Natural resources embrace a broad array of categories, including agricultural, conservational, forestry, oceanic, water, energy, and mineral resources. This article only focuses on the last three. Traditional methods for natural resource management include, but are not limited to, geophysical exploration, field geological mapping, geochemical analysis, and aero-photo interpretations. Natural resource-related research is by nature a spatial problem. Integration of field survey data and other pertinent information can be a time-consuming task by traditional ways. With the help of GIS, most of the tasks can be conducted in ways that are nearly impossible in traditional methods. Three case studies of GIS application in natural resource analyses are presented in this article to demonstrate the GIS applications in compiling, integrating, analyzing, and visualizing natural resource data.

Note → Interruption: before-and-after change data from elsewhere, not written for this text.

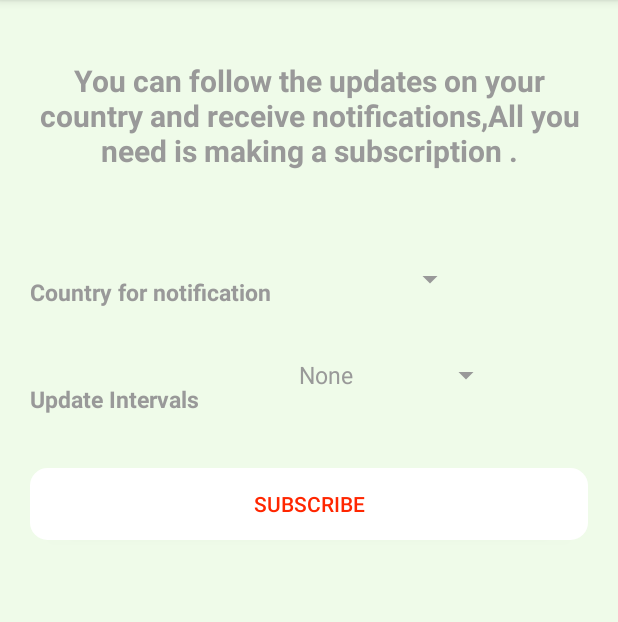
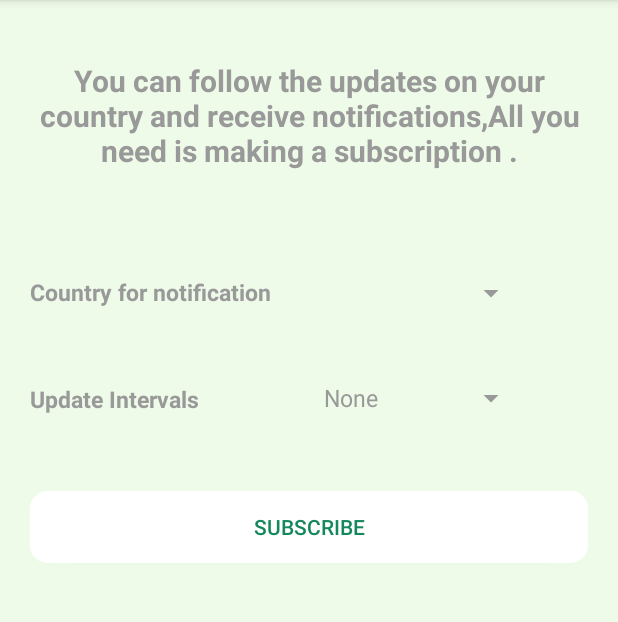
Before and after one commit to Asmaa933/COVID, an Android app: the screen it shows after launch (MainActivity), in the side drawer, after a tap on "Settings", on a phone screen of 412 x 824 dp, the part 84-706 px from its top. Run offline under Robolectric (Android 15) with nearby library versions, the phone set to English and light mode, and no system bars; our stand-ins replace Room's generated code, navigation-ui; libraries missing offline, so code that uses them is left out: com.jakewharton.retrofit2, com.toptoche.searchablespinnerlibrary; plain views replace SearchableSpinner; 4 statements that could not run were skipped.

Commit message:
change app style and colors

```diff
--- a/app/src/main/res/layout/fragment_home.xml
+++ b/app/src/main/res/layout/fragment_home.xml
@@ -70,7 +70,7 @@
                     android:minLines="1"
                     android:textAlignment="center"
                     android:gravity="center"
-                    android:textColor="#FF9800"
+                    android:textColor="@color/confirm"
                     android:textSize="16sp"
                     app:autoSizeMaxTextSize="20sp"
                     app:autoSizeMinTextSize="10sp" />
@@ -107,7 +107,7 @@
                     android:minLines="1"
                     android:textAlignment="center"
                     android:gravity="center"
-                    android:textColor="#FF0000"
+                    android:textColor="@color/death"
                     android:textSize="16sp"
                     app:autoSizeMaxTextSize="20sp"
                     app:autoSizeMinTextSize="10sp" />
@@ -144,7 +144,7 @@
                     android:minLines="1"
                     android:textAlignment="center"
                     android:gravity="center"
-                    android:textColor="#20BE25"
+                    android:textColor="@color/recover"
                     android:textSize="16sp"
                     app:autoSizeMaxTextSize="20sp"
                     app:autoSizeMinTextSize="10sp" />
--- a/app/src/main/res/layout/fragment_settings.xml
+++ b/app/src/main/res/layout/fragment_settings.xml
@@ -50,19 +50,20 @@
         app:layout_constraintStart_toStartOf="parent"
         app:layout_constraintTop_toBottomOf="@+id/settingDesc" />
 
+
     <com.toptoche.searchablespinnerlibrary.SearchableSpinner
         android:id="@+id/notiCountry"
-        android:layout_width="wrap_content"
-        android:layout_height="wrap_content"
-        android:layout_marginTop="60dp"
+        android:layout_width="121dp"
+        android:layout_height="27dp"
+        android:layout_marginTop="68dp"
         android:layout_marginEnd="20dp"
         android:layout_weight="0.5"
         android:backgroundTint="@color/font_color"
         android:textColor="@color/font_color"
         app:layout_constraintEnd_toEndOf="parent"
+        app:layout_constraintHorizontal_bias="0.542"
         app:layout_constraintStart_toEndOf="@+id/textView4"
         app:layout_constraintTop_toBottomOf="@+id/settingDesc" />
-
 
     <Button
         android:id="@+id/saveBtn"
@@ -73,7 +74,7 @@
         android:layout_marginEnd="20dp"
         android:background="@drawable/line"
         android:text="@string/save"
-        android:textColor="#ff2600"
+        android:textColor="@color/colorPrimary"
         app:layout_constraintEnd_toEndOf="parent"
         app:layout_constraintStart_toStartOf="parent"
         app:layout_constraintTop_toBottomOf="@+id/intervalSpinner" />
@@ -82,7 +83,6 @@
         android:id="@+id/textView3"
         android:layout_width="wrap_content"
         android:layout_height="wrap_content"
-        android:layout_marginStart="20dp"
         android:layout_marginTop="50dp"
         android:layout_weight="1.5"
         android:text="@string/update_intervals"
@@ -90,21 +90,21 @@
         android:textColor="@color/font_color"
         android:textSize="15dp"
         android:textStyle="bold"
-        app:layout_constraintStart_toStartOf="parent"
+        app:layout_constraintStart_toStartOf="@+id/textView4"
         app:layout_constraintTop_toBottomOf="@+id/textView4" />
 
     <Spinner
         android:id="@+id/intervalSpinner"
         android:layout_width="wrap_content"
         android:layout_height="wrap_content"
-        android:layout_marginTop="40dp"
-        android:layout_marginEnd="20dp"
+        android:layout_marginTop="44dp"
         android:layout_weight="0.5"
         android:backgroundTint="@color/font_color"
         android:entries="@array/intervals"
         android:textAlignment="center"
         android:theme="@style/spinnerTheme"
-        app:layout_constraintEnd_toEndOf="parent"
+        app:layout_constraintEnd_toEndOf="@+id/notiCountry"
+        app:layout_constraintHorizontal_bias="1.0"
         app:layout_constraintStart_toEndOf="@+id/textView3"
         app:layout_constraintTop_toBottomOf="@+id/notiCountry" />
 
--- a/app/src/main/res/values/colors.xml
+++ b/app/src/main/res/values/colors.xml
@@ -2,7 +2,7 @@
 <resources>
     <color name="colorPrimary">#15875c</color>
     <color name="colorPrimaryDark">#00574B</color>
-    <color name="colorAccent">#D81B60</color>
+    <color name="colorAccent">#15875c</color>
     <color name="gray">#cccccc</color>
     <color name="font_color">#999999</color>
     <color name="night">#121212</color>
@@ -10,7 +10,7 @@
     <color name="home_color"> #effbe9</color>
     <color name="black_night">#121212</color>
     <color name="white_night">#ffffff</color>
-    <color name="confirm">#D5A763</color>
+    <color name="confirm">#F8A529</color>
     <color name="death">#FF1212</color>
     <color name="recover">#26DF2C</color>
 
```
Also changed, not shown: app/src/main/res/layout/fragment_history.xml (+4 -3 lines), app/src/main/res/layout/item.xml (+10 -10 lines).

Chapter
This chapter discusses groundwater contamination from reactive nitrogen focusing on three main areas: the United States, Europe, and China. It presents interchange of reactive nitrogen between groundwater and surface water, impacts from storage and legacy reactive nitrogen, nitrogen contamination of drinking water, and modeling vulnerability of aquifers to nitrate contamination and nitrogen fate and transport in various groundwater systems. The chapter also discusses some of the applications of different types of numerical models that have been used to investigate the transport and fate of nitrate and reactive forms of nitrogen in groundwater systems. A better understanding of the factors governing the vulnerability of groundwater to nitrate contamination is critical for developing effective policy and management strategies to reduce nitrogen input loads, protect groundwater as a safe drinking‐water source.
Article
Aquifer vulnerability index methods are commonly used for assessing groundwater vulnerability to surface contaminants. However, the methods have primarily been developed for dissolved contaminants. Microbial contaminants have unique characteristics that result in different transport behavior in the subsurface, and thus require different tools. Key vulnerability factors specific to microbial sources and subsurface transport mechanisms were identified in this study and incorporated into a model using a Geographic Information System framework to create maps of groundwater vulnerability, specific to Escherichia coli, in Alberta for the year 2012. Soil texture, soil organic matter, depth to aquifer, and meteorological conditions were assessed and combined to produce an intrinsic vulnerability map, demonstrating where aquifers were more vulnerable to bacterial contamination. Maps were created for the growing season and cold season, and attempts were made to test the model with E. coli detection data. Statistical analyses revealed the model was not suitable for predictive purposes, which may represent instances where a contamination source was absent, as opposed to real differences in aquifer vulnerability. The results will help decision makers understand which factors should be considered when making a vulnerability map for bacterial contaminants, most notably temporal factors such as precipitation and soil moisture.